Sometimes those who received the Holy Spirit spoke in tongues. (Acts 2, 10, 19) Sometimes they did not (Acts 4:31; 8:17; 9:17-18) or, if they did, it was not important enough to be mentioned. If the gift of tongues in 1 Corinthians is the same as what happened at Pentecost, it is given, not to EVERY Christian, but only to those selected by the Spirit. (1 Cor 12:11.) Yet it is to be expected that every Christian should receive the Holy Spirit. See Acts 2:38 and Romans 8:9.

It is notable how frequently the reception of the Holy Spirit is associated with prayer — lots of prayer: Jesus’ prayer, John 14:16; the Christians’ prayers, Acts 1:14; the apostles’ prayers, Acts 8:15; Cornelius’ prayer, Acts10:4.

In Acts 10 and 11 several different terms are used to refer to the event at Pentecost, as it was repeated in the house of Cornelius: “the Holy Ghost fell” (10:44), “was poured out the gift of the Holy Ghost” (10:45), “received the Holy Ghost” (10:47), “saved” (11:14), “the Holy Ghost fell” (11:15), “baptized with the Holy Ghost” (11:16), “gift” (11:17; see also Acts 15:9 – “giving”), “repentance unto life” (11:18).

Paul’s question in Acts 19:2 implies that we can know whether or not we have received the Holy Spirit. All of this leads to applying Paul’s question to twenty-first century converts, “Have ye received the Holy Ghost since ye believed?” (KJV) or “Did you receive the Holy Spirit when you believed?” (NIV) The Greek text actually says, “Did you receive the Holy Spirit believing?” This implies that the reception of the Spirit is tied to true saving faith.

Often receiving Him involves enough of a crisis or climax that we are aware of it at the time. However, there are other indications of His presence. The Holy Spirit manifests His presence by bearing witness with our spirits. See Romans 8:16. It is important to observe that this witness assures us of our relationship to God and enables us to call Him our Father (v 15). I believe that our ability to come to God feeling that He is our Father is closely related to the witness of the Spirit.

The Holy Spirit also manifests His presence by bearing His fruit (Gal 5), by directing and shaping our lives (Rom 8:14 and context), and by bestowing His gifts (1 Cor 12). Reading 1 Corinthians 12-14 makes it plain that Paul was NOT emphasizing gifts, and, just as plain, that he was not giving primary emphasis to the gift of speaking in tongues.

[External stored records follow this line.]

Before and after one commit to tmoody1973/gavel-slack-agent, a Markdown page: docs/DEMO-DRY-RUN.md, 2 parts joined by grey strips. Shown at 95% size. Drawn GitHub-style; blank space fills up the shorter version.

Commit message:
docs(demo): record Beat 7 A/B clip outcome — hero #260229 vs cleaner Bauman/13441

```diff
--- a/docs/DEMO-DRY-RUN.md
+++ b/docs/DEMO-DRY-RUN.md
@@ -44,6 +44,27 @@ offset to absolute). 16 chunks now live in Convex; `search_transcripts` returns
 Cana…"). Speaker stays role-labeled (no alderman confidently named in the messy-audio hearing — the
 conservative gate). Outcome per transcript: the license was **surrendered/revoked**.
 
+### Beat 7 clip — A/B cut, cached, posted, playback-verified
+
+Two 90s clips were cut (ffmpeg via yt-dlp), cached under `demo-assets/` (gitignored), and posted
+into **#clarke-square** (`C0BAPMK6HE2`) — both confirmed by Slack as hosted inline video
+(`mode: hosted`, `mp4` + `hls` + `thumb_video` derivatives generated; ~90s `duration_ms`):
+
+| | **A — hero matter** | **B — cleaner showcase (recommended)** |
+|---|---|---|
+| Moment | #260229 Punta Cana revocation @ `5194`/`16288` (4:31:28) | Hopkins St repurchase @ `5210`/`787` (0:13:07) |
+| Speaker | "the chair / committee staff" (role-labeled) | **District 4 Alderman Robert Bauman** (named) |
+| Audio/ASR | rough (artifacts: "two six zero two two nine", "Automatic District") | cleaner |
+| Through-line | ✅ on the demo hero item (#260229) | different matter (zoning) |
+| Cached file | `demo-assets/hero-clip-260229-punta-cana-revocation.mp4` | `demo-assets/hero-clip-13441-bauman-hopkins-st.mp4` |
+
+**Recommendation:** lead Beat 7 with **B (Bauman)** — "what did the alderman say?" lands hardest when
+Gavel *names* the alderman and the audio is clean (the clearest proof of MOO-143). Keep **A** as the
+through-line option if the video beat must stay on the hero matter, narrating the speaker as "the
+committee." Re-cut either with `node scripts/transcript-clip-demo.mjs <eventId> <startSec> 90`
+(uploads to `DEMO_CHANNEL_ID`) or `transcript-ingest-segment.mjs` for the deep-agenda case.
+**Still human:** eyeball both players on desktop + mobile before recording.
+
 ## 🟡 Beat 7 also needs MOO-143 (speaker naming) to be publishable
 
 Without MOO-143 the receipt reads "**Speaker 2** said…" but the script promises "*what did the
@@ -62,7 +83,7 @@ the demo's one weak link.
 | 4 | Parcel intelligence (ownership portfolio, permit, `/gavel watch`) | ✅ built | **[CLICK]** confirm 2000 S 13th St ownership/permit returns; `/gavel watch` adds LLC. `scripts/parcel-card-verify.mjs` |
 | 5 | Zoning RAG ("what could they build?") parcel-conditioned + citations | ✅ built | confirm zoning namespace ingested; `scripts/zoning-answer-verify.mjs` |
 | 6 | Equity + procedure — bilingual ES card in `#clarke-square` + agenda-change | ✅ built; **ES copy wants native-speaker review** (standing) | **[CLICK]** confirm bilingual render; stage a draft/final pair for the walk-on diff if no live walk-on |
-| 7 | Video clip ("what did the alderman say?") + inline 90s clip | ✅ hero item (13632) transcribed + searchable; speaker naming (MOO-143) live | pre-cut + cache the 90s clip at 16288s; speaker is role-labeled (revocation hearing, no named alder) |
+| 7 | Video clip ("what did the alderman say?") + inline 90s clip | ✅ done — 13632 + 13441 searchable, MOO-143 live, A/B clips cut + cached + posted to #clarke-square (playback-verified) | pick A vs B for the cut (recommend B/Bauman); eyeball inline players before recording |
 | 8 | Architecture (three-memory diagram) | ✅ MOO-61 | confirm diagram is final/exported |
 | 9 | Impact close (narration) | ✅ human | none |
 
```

It is also important to observe that the witness is ours AS WE BELIEVE (not as we doubt). See 1 John 5:10. There are three texts which give conditions having to do with the Holy Spirit’s being given: “that they that believe on Him should receive” (John 7:39), “how much more shall your heavenly Father give the Holy Spirit to them that ask Him (Luke 11:13), and “the Holy Ghost, whom God hath given to them that obey Him” (Acts 5:32). I think “obey” can be taken in the most general sense, and in the most explicit and particular sense.

Because I didn't know what to recognize as the witness of the Spirit, I quit trusting and professing and started seeking again— and got into horrible darkness. At last, I discovered that I couldn't expect to have the witness of the Spirit while I was doubting, for, according to 1 John 5:10, "He that BELIEVETH hath the witness." An interesting facet is the relationship between "believing" and "having the witness." I doubt that the believing itself IS the witness, but they are apparently very closely associated. Believing the promises surely seems to secure a sense of assurance. I don't think we "believe that we are saved," rather, we believe His promise to forgive us and to save us. I used to sort of stare at a blank wall and try to believe it was black, and that didn't work. "Believing I am saved" doesn't make me saved, anymore than believing the wall is black makes it black. However, to have an inspired promise to believe in or on, does make a difference. There is lots of difference between "faith in our faith" and faith in God's promises.

Galatians 3:2-3 points out that the Holy Spirit is received “by the hearing of faith.” Incidentally, the text in Galatians shows that those who have received the Spirit may still need something more. (See also 1 Cor 1:7 and 3:1-3.) Paul uses that difficult word “perfect” again in Galatians 3:2-3 and Philippians 3:15 (KJV). The Spirit will do his perfecting work in those who have already received him.